About this task: Omit the pictures and reproduce the rest of the listing exactly.

Information given section start

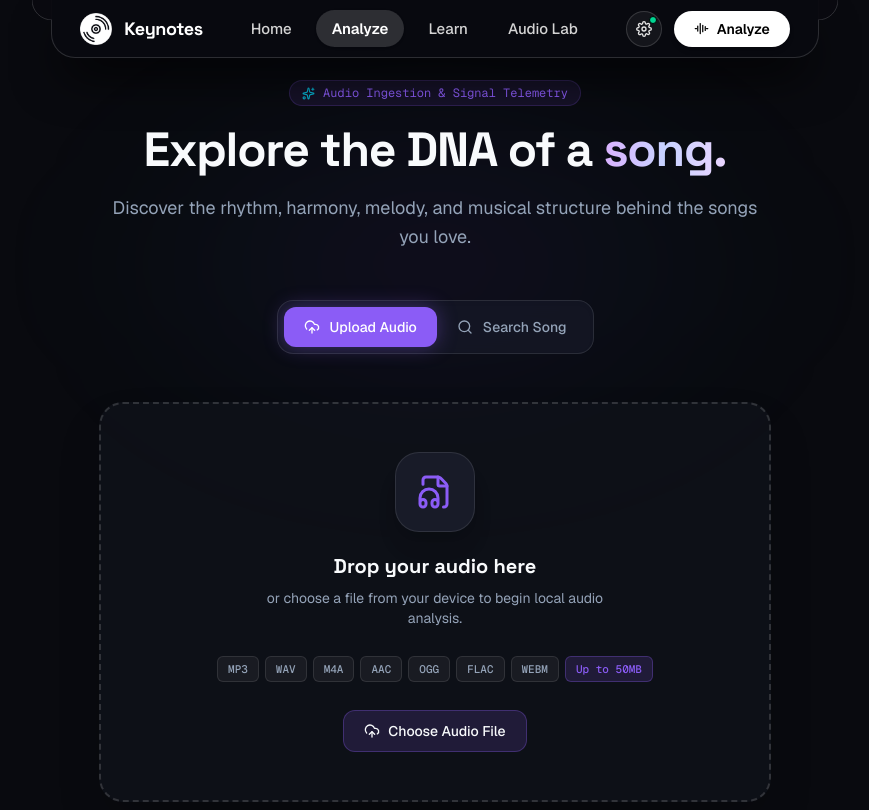
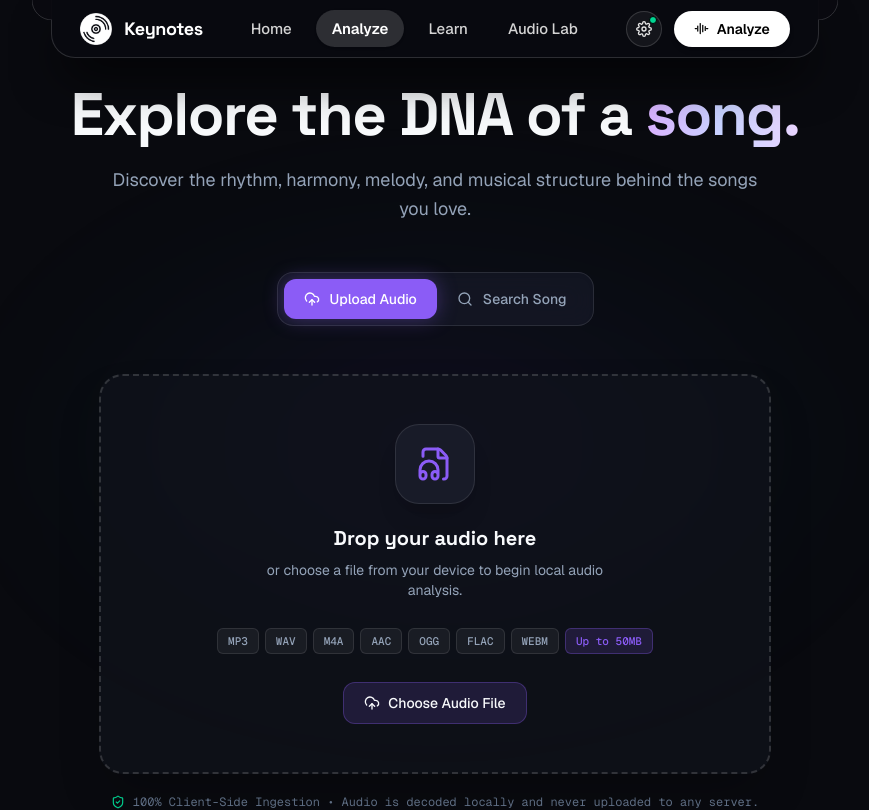
Before and after one commit to navaneethsankar07/keynote, a Next.js app: page /analyze in a window 1280 px wide. Shown: the top 810 px of the page, without its empty margins (205-1074 px from the left). Built offline with nearby package versions, Linux system fonts and the light colour scheme.

Commit message:
feat(analyze): remove ingestion badge and adjust page height to fill 100vh viewport

```diff
--- a/src/components/features/analyze/AnalyzerHeader.tsx
+++ b/src/components/features/analyze/AnalyzerHeader.tsx
@@ -1,17 +1,10 @@
 import React from "react";
-import { Sparkles } from "lucide-react";
 
 export function AnalyzerHeader() {
   return (
     <div className="text-center max-w-3xl mx-auto space-y-4">
-      {/* Phase Badge */}
-      <div className="inline-flex items-center gap-2 px-3 py-1 rounded-full bg-accent-violet/10 border border-accent-violet/20 text-accent-violet text-xs font-mono">
-        <Sparkles size={13} className="text-accent-cyan" />
-        <span>Audio Ingestion & Signal Telemetry</span>
-      </div>
-
       {/* Main Headline */}
-      <h1 className="font-display text-3xl sm:text-4xl md:text-5xl font-bold tracking-tight text-text-primary leading-[1.15]">
+      <h1 className="font-display text-3xl sm:text-4xl md:text-5xl lg:text-6xl font-bold tracking-tight text-text-primary leading-[1.15]">
         Explore the DNA of a{" "}
         <span className="bg-gradient-to-r from-purple-300 via-indigo-200 to-purple-200 bg-clip-text text-transparent">
           song.
--- a/src/components/features/analyze/AnalyzerView.tsx
+++ b/src/components/features/analyze/AnalyzerView.tsx
@@ -91,10 +91,10 @@ export function AnalyzerView() {
   };
 
   return (
-    <div className="relative isolate min-h-[calc(100vh-80px)] py-12 sm:py-16 md:py-20 px-4 sm:px-6 lg:px-8">
+    <div className="relative isolate min-h-[calc(100vh-80px)] flex flex-col justify-center py-12 sm:py-16 md:py-20 px-4 sm:px-6 lg:px-8">
       {/* Background Decorative Ambient Radial Glow */}
       <div
-        className="pointer-events-none absolute top-10 left-1/2 -translate-x-1/2 h-[450px] w-[800px] max-w-[120vw] rounded-full bg-[radial-gradient(ellipse_at_center,rgba(124,58,237,0.08)_0%,rgba(6,182,212,0.02)_50%,transparent_70%)] blur-3xl -z-10"
+        className="pointer-events-none absolute top-1/2 left-1/2 -translate-x-1/2 -translate-y-1/2 h-[550px] w-[950px] max-w-[130vw] rounded-full bg-[radial-gradient(ellipse_at_center,rgba(124,58,237,0.08)_0%,rgba(6,182,212,0.02)_50%,transparent_70%)] blur-3xl -z-10"
         aria-hidden="true"
       />
 
```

Information given section end

Output:
Before and after one commit to navaneethsankar07/keynote, a Next.js app: page /analyze in a window 1280 px wide. Shown: the top 810 px of the page, without its empty margins (205-1074 px from the left). Built offline with nearby package versions, Linux system fonts and the light colour scheme.

Commit message:
feat(analyze): remove ingestion badge and adjust page height to fill 100vh viewport

```diff
--- a/src/components/features/analyze/AnalyzerHeader.tsx
+++ b/src/components/features/analyze/AnalyzerHeader.tsx
@@ -1,17 +1,10 @@
 import React from "react";
-import { Sparkles } from "lucide-react";
 
 export function AnalyzerHeader() {
   return (
     <div className="text-center max-w-3xl mx-auto space-y-4">
-      {/* Phase Badge */}
-      <div className="inline-flex items-center gap-2 px-3 py-1 rounded-full bg-accent-violet/10 border border-accent-violet/20 text-accent-violet text-xs font-mono">
-        <Sparkles size={13} className="text-accent-cyan" />
-        <span>Audio Ingestion & Signal Telemetry</span>
-      </div>
-
       {/* Main Headline */}
-      <h1 className="font-display text-3xl sm:text-4xl md:text-5xl font-bold tracking-tight text-text-primary leading-[1.15]">
+      <h1 className="font-display text-3xl sm:text-4xl md:text-5xl lg:text-6xl font-bold tracking-tight text-text-primary leading-[1.15]">
         Explore the DNA of a{" "}
         <span className="bg-gradient-to-r from-purple-300 via-indigo-200 to-purple-200 bg-clip-text text-transparent">
           song.
--- a/src/components/features/analyze/AnalyzerView.tsx
+++ b/src/components/features/analyze/AnalyzerView.tsx
@@ -91,10 +91,10 @@ export function AnalyzerView() {
   };
 
   return (
-    <div className="relative isolate min-h-[calc(100vh-80px)] py-12 sm:py-16 md:py-20 px-4 sm:px-6 lg:px-8">
+    <div className="relative isolate min-h-[calc(100vh-80px)] flex flex-col justify-center py-12 sm:py-16 md:py-20 px-4 sm:px-6 lg:px-8">
       {/* Background Decorative Ambient Radial Glow */}
       <div
-        className="pointer-events-none absolute top-10 left-1/2 -translate-x-1/2 h-[450px] w-[800px] max-w-[120vw] rounded-full bg-[radial-gradient(ellipse_at_center,rgba(124,58,237,0.08)_0%,rgba(6,182,212,0.02)_50%,transparent_70%)] blur-3xl -z-10"
+        className="pointer-events-none absolute top-1/2 left-1/2 -translate-x-1/2 -translate-y-1/2 h-[550px] w-[950px] max-w-[130vw] rounded-full bg-[radial-gradient(ellipse_at_center,rgba(124,58,237,0.08)_0%,rgba(6,182,212,0.02)_50%,transparent_70%)] blur-3xl -z-10"
         aria-hidden="true"
       />
 
```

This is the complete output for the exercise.